I got reacquainted with the lay of the land, by walking away from Nyhavn and up to The Little Mermaid statue. I passed one massive royal residence that looked like it was straight out of a Jane Austin inspired film, a fountain with statue horses parading all over it, a boat on the harbour occupied by nude dudes, and a crowd huddling around Arielle with lenses zoomed and fake-smile selfies performed on slippery rocks. The Nude Dudes cruised by and photobombed holidaymaker’s The Little Mermaid evidence snaps, with their wayward peckers.
There was a busy bar on a pier, Toldboden, with patrons that were catching the last golden rays of the sun. Hungry, I walked in and found out that it was because there was a beer and fancy fish ‘n chip meal deal. You didn’t have to tell me twice!
I would’ve stayed out longer, but the sun was casting long shadows and I was still miles away from my hostel. I made a fantastic decision to leave, because if I hadn’t, I wouldn’t have walked with an adorable fashion designer from New York City. She owned a women’s label called Mignon, “like the steak”, who designed “Beautiful clothes for beautiful women.” Another of my most treasured travelling moments is to meet interesting people in interesting places. It was refreshing to swap stories and share my adventure with someone who was genuinely interested.

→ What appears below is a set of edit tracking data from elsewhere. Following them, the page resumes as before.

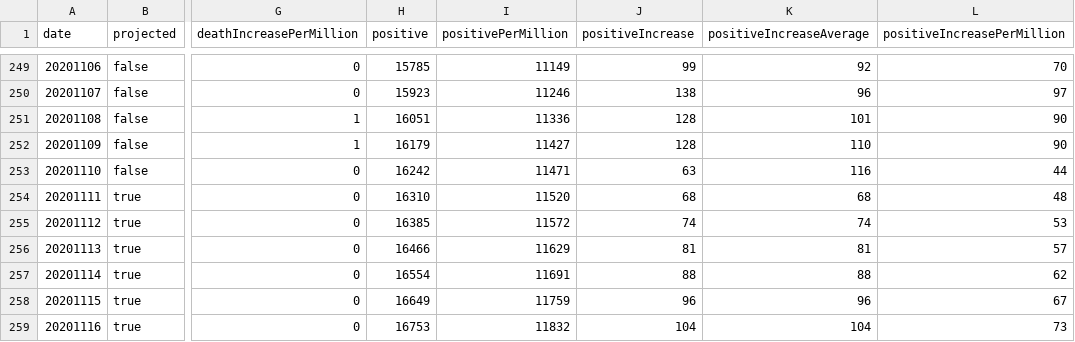
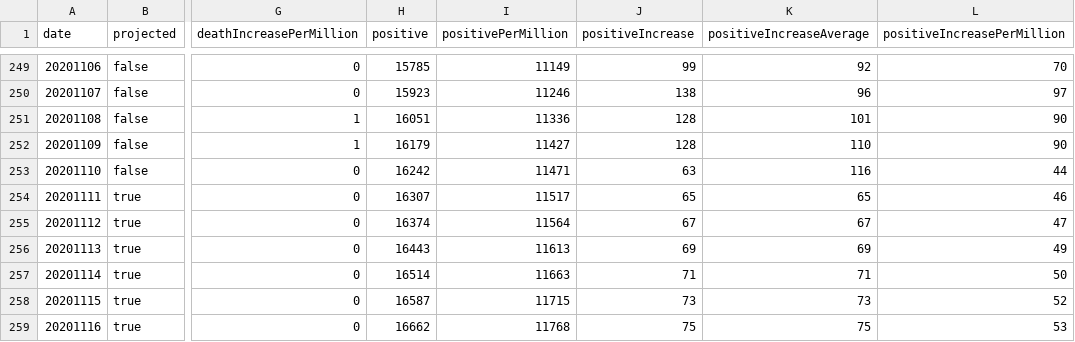
Before and after one commit to mgwalker/covid19-csv, a CSV file: docs/v1/HI.csv, drawn as a sheet; only a part is shown, gaps mark what is left out; the diff covers the shown part only; the diff names each change by its address in the sheet, - before the commit and + after, or states it on an @@ line.

```diff
--- a/docs/v1/HI.csv
+++ b/docs/v1/HI.csv
-H254 (positive): 16310
+H254 (positive): 16307
-I254 (positivePerMillion): 11520
+I254 (positivePerMillion): 11517
-J254 (positiveIncrease): 68
+J254 (positiveIncrease): 65
-K254 (positiveIncreaseAverage): 68
+K254 (positiveIncreaseAverage): 65
-L254 (positiveIncreasePerMillion): 48
+L254 (positiveIncreasePerMillion): 46
-H255 (positive): 16385
+H255 (positive): 16374
-I255 (positivePerMillion): 11572
+I255 (positivePerMillion): 11564
-J255 (positiveIncrease): 74
+J255 (positiveIncrease): 67
-K255 (positiveIncreaseAverage): 74
+K255 (positiveIncreaseAverage): 67
-L255 (positiveIncreasePerMillion): 53
+L255 (positiveIncreasePerMillion): 47
-H256 (positive): 16466
+H256 (positive): 16443
-I256 (positivePerMillion): 11629
+I256 (positivePerMillion): 11613
-J256 (positiveIncrease): 81
+J256 (positiveIncrease): 69
-K256 (positiveIncreaseAverage): 81
+K256 (positiveIncreaseAverage): 69
-L256 (positiveIncreasePerMillion): 57
+L256 (positiveIncreasePerMillion): 49
-H257 (positive): 16554
+H257 (positive): 16514
-I257 (positivePerMillion): 11691
+I257 (positivePerMillion): 11663
-J257 (positiveIncrease): 88
+J257 (positiveIncrease): 71
-K257 (positiveIncreaseAverage): 88
+K257 (positiveIncreaseAverage): 71
-L257 (positiveIncreasePerMillion): 62
+L257 (positiveIncreasePerMillion): 50
-H258 (positive): 16649
+H258 (positive): 16587
-I258 (positivePerMillion): 11759
+I258 (positivePerMillion): 11715
-J258 (positiveIncrease): 96
+J258 (positiveIncrease): 73
-K258 (positiveIncreaseAverage): 96
+K258 (positiveIncreaseAverage): 73
-L258 (positiveIncreasePerMillion): 67
+L258 (positiveIncreasePerMillion): 52
-H259 (positive): 16753
+H259 (positive): 16662
-I259 (positivePerMillion): 11832
+I259 (positivePerMillion): 11768
-J259 (positiveIncrease): 104
+J259 (positiveIncrease): 75
-K259 (positiveIncreaseAverage): 104
+K259 (positiveIncreaseAverage): 75
-L259 (positiveIncreasePerMillion): 73
+L259 (positiveIncreasePerMillion): 53
```
Also changed, not shown: 40 edited cells elsewhere in this file, docs/v1/GA.csv, docs/v1/MI.csv, 52 other files.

Copenhagen was proving to be a wee gem. I still have a couple of tales to tell, before moving on to a city that I had no desire to go to. Until then, X